And the young woman who wrote and directed this film is not our only talented filmmaker.  So I have this data floating around in my brain when the other weekend my wife and I are watching Joss Whedon's adaptation of Much Ado About Nothing (a play I have directed myself), which he and his wife shot in their house with their own money with their friends.

I had one of those moments of synthesis (appropriate, since it is one of our goals this year to teach our students when and how they are performing synthesis) and realized that if we could not stage a play continuously on the stage, we could FILM one.  It could be done piece-by-piece, a few actors at a time, but in contrast with a video class project, in which the actors would be using an original student-written script, we could adhere to our agenda as a Drama club and engage with a classic text, applying our own experience and knowledge to it.

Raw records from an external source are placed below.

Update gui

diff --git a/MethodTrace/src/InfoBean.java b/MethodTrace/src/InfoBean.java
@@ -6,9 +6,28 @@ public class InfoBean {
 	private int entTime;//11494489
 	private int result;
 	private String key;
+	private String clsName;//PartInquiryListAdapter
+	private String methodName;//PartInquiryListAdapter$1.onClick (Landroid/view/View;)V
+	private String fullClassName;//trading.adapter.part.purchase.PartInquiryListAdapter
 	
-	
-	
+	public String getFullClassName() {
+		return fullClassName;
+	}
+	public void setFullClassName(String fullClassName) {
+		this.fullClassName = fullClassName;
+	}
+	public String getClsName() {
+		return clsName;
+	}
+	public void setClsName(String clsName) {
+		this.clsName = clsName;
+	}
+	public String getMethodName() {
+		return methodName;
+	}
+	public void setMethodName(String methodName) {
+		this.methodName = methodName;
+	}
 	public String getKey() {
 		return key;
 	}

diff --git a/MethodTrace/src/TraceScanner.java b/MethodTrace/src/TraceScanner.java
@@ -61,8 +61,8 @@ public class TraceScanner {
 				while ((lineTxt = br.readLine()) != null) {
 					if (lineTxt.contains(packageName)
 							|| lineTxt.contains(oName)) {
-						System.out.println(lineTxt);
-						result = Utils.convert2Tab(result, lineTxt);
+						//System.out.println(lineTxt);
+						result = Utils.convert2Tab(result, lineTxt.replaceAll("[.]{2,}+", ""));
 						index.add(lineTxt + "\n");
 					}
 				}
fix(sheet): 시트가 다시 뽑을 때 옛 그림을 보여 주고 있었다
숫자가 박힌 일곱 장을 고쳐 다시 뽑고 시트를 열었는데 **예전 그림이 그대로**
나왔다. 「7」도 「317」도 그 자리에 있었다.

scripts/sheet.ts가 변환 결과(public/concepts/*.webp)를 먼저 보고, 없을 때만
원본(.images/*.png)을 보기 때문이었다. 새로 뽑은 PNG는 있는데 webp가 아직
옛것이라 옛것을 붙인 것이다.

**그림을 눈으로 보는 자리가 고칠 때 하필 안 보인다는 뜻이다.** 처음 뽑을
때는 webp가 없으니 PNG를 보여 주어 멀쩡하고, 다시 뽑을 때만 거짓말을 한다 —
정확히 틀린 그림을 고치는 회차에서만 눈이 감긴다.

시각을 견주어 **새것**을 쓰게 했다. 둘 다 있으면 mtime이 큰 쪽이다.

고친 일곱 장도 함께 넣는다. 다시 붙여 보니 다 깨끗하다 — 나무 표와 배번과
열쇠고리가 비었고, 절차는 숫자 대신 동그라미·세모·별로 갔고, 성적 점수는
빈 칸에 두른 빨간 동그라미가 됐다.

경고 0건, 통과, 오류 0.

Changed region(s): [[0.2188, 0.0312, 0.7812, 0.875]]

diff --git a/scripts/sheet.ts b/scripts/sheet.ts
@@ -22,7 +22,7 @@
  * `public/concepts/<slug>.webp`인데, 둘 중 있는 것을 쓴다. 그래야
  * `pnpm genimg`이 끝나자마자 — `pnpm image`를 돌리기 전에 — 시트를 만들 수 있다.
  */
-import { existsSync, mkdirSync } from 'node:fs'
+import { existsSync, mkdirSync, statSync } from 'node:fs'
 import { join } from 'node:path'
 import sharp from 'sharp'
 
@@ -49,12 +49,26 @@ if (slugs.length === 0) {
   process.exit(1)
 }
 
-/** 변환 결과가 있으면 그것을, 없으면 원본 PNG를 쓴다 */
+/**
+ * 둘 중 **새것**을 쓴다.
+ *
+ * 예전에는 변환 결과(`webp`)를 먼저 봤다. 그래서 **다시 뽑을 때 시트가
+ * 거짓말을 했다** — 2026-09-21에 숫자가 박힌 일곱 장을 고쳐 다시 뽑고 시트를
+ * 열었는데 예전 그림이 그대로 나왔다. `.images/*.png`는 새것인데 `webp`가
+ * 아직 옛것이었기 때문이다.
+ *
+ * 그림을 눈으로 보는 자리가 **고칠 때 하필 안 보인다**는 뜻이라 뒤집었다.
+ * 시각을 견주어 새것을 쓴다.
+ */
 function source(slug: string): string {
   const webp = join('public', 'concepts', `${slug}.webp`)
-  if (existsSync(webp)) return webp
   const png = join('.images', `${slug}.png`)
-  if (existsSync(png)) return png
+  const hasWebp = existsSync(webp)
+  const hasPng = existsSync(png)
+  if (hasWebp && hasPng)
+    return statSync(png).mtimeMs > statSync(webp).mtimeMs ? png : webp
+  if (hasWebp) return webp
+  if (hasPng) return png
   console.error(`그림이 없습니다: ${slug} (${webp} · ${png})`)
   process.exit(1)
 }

Of course, the play would have to be out of copyright in order for us to film it, not to mention adapt and cut it, but that just played to my own prejudices, which run toward exposing students to the Classical texts.  (Note to self -- write post about why our time with students is better spent addressing the great classic stories and texts and that applying the tools of storytelling to purely contemporary matters is better left to higher education, after students have fully absorbed our culture's own myths and archtypical narratives.)

I put a short list of Classics before the club members, including some Shakespeares and some Ancient Greeks.  There was a certain amount of interest in the contest of the poets in The Frogs by Aristophanes, which we were thinking of staging as a full-on rap battle.  (We may yet get to that one.)  But in the end, we turned to the play I expected to be the favorite, Romeo and Juliet, but not for the reasons we thought.  We stumbled over a new and exciting reading of the play which revolves around social matters very much on the front burner for us here in New Jersey, a reading which I am not quite ready to share publicly, partly because it may stir some controversy and partly because it is SO FREAKING BRILLIANT that somebody will probably try to steal it.

I am working on my own first pass with the script this weekend.  Happily, I've taught the play a few times and recently edited it for an uncompleted student production, so the text is a very familiar friend.  The plan is to shoot the whole film within our building, much the way Orson Welles's adaptation of The Trial was shot almost entirely in a single abandoned railway station in Paris.

I even have a frame story that sets up the all-school location concept, but I don't think I want to share that yet either.  I've sent our young director my first pass on Acts I & II for her to add her own creativity and if I can be finished with this rough pass in another week or so we can start casting.  Another adventure begins!